Hyland Software.jpg If enterprise content management systems improve efficiency in the enterprise, imagine what it could do for public facing public sector services. That’s exactly what Hyland Software (news, site) is going to find out when it extends its OnBase ECM to the public via PFU public kiosks.

The new partnership will see the kiosks, which will act as a front end to industry-specific OnBase ECM deployments, being made available to the public in government, healthcare and higher education offices and aims to make the management of documents so easy that members of the public will be able to do it themselves.

The objective is to cut the amount of work that public service workers have to do themselves by introducing public self-service in many situations such as information requests, medical consent forms and student self-registration.

Computers In Kiosks

Kiosks will be familiar to many people already. Designed for public use in public service centers they are interactive systems that consist of a computer and display screen and allow people to input requests and information.PFU_Kiosk_2010.jpg
Hyland/PFU Kiosk

However, it differs slightly from standard computers in that it is designed for specific purposes with specific applications only designed with a particular user in mind.

PFU, a subsidiary of Fujitsu, specializes in producing computer hardware, peripheral and enterprise software and systems, and has only recently entered the US market with its kiosks.

OnBase, Kiosks And The Government

Obviously though, PFU lacked the accumulated experience that a vendor already working with public service has, not to mention software that could work in a public sector environment, so it has teamed up with Hyland Software who has adapted its OnBase software for:

  • Government: Gives member of the public more comprehensive access to data in shorter time frames.
  • Healthcare: Speeds up administration processes required before care can be given.
  • Higher Education: Speeds up time-consuming tasks -- like registration -- that can be done by students themselves.

OnBase On Site

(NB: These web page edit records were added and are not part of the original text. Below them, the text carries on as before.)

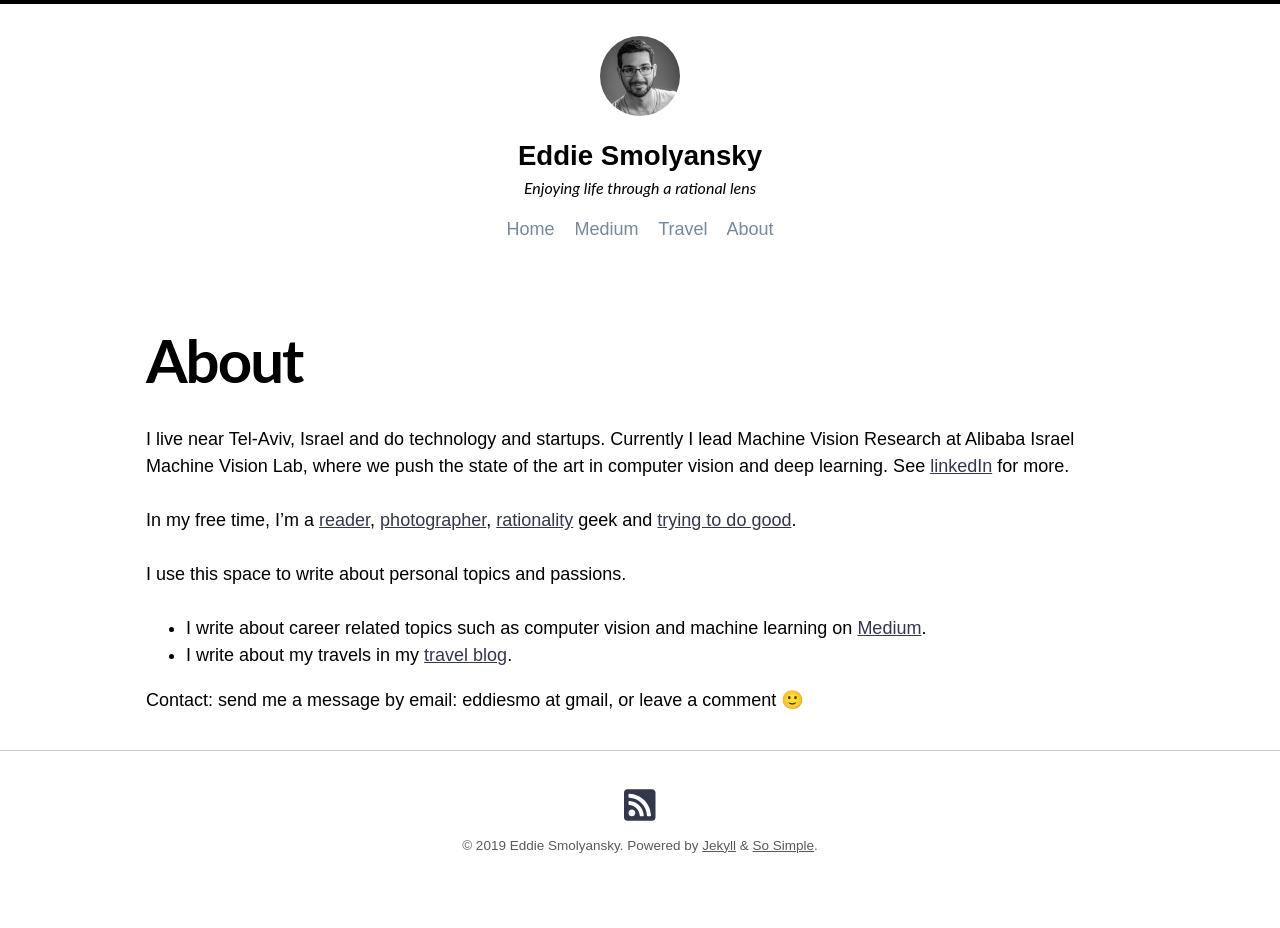
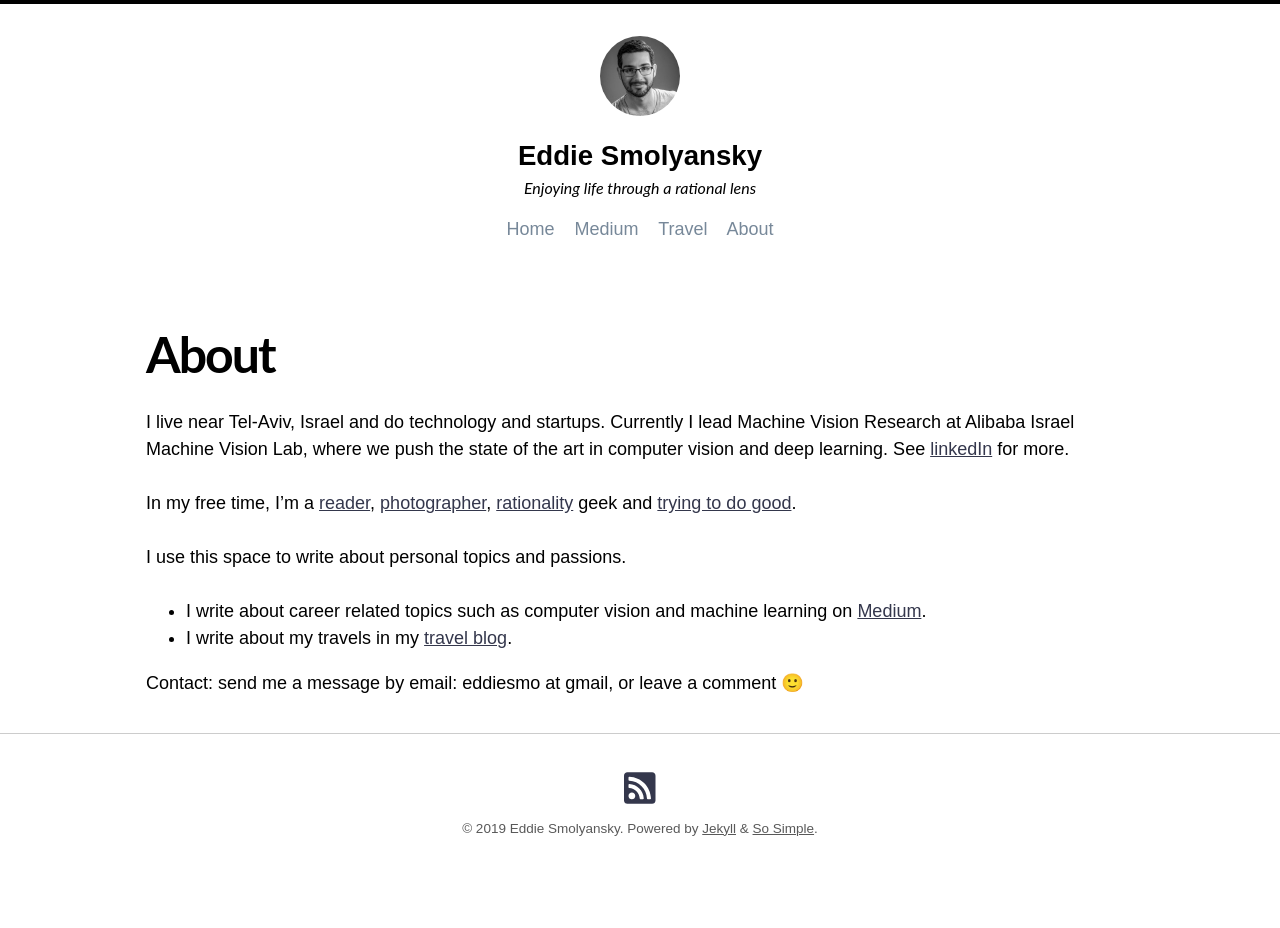
Before and after one commit to eddiesmo/eddiesmo.github.io, a Jekyll site: the page built from about.md, in a window 1280 px wide. Built offline with Jekyll 4.4.1, drawn with Linux system fonts in a browser that asks for light colours; nearby versions of some CDN libraries.

Commit message:
fix font size and add changes to readme

```diff
--- a/_sass/so-simple/_page.scss
+++ b/_sass/so-simple/_page.scss
@@ -10,7 +10,7 @@
 }
 
 .page-title {
-  @include fluid-type($min-vw, $max-vw, 48px, 60px);
+  @include fluid-type($min-vw, $max-vw, 48px, 50px);
   margin-bottom: 0.5em;
   font-family: $title-font-family;
   font-weight: $page-title-weight;
```
Also changed, not shown: README.md.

Behind all this is OnBase. OnBase Integrated Document Management and Workflow software can manage and optimize complex business processes, but also allows clients -- in this case government organizations -- to pick and choose which particular items they want in a package.

It has both on-premise and SaaS editions both of which seem suitable for the kiosks and offer many advanced features such as:

  • Standalone solution for managing business processes
  • Point-and-click configuration for rapid deployment
  • Usable, effective rules processor
  • Line-of-business application-centric, task execution
  • Load balancing
  • Simultaneous notification
  • Automatic criteria calculation
  • Reporting plug-ins

In fact, there is a whole range of features that will be suitable for government agencies where Hyland already has a strong foothold, particularly in the area of healthcare.

The extension of enterprise content management to public use is a novelty for the moment, but sounds like a good idea if it makes front-end services more efficient. Of course there is always the human element to consider and whether the time saved by the public using OnBase will be used constructively elsewhere.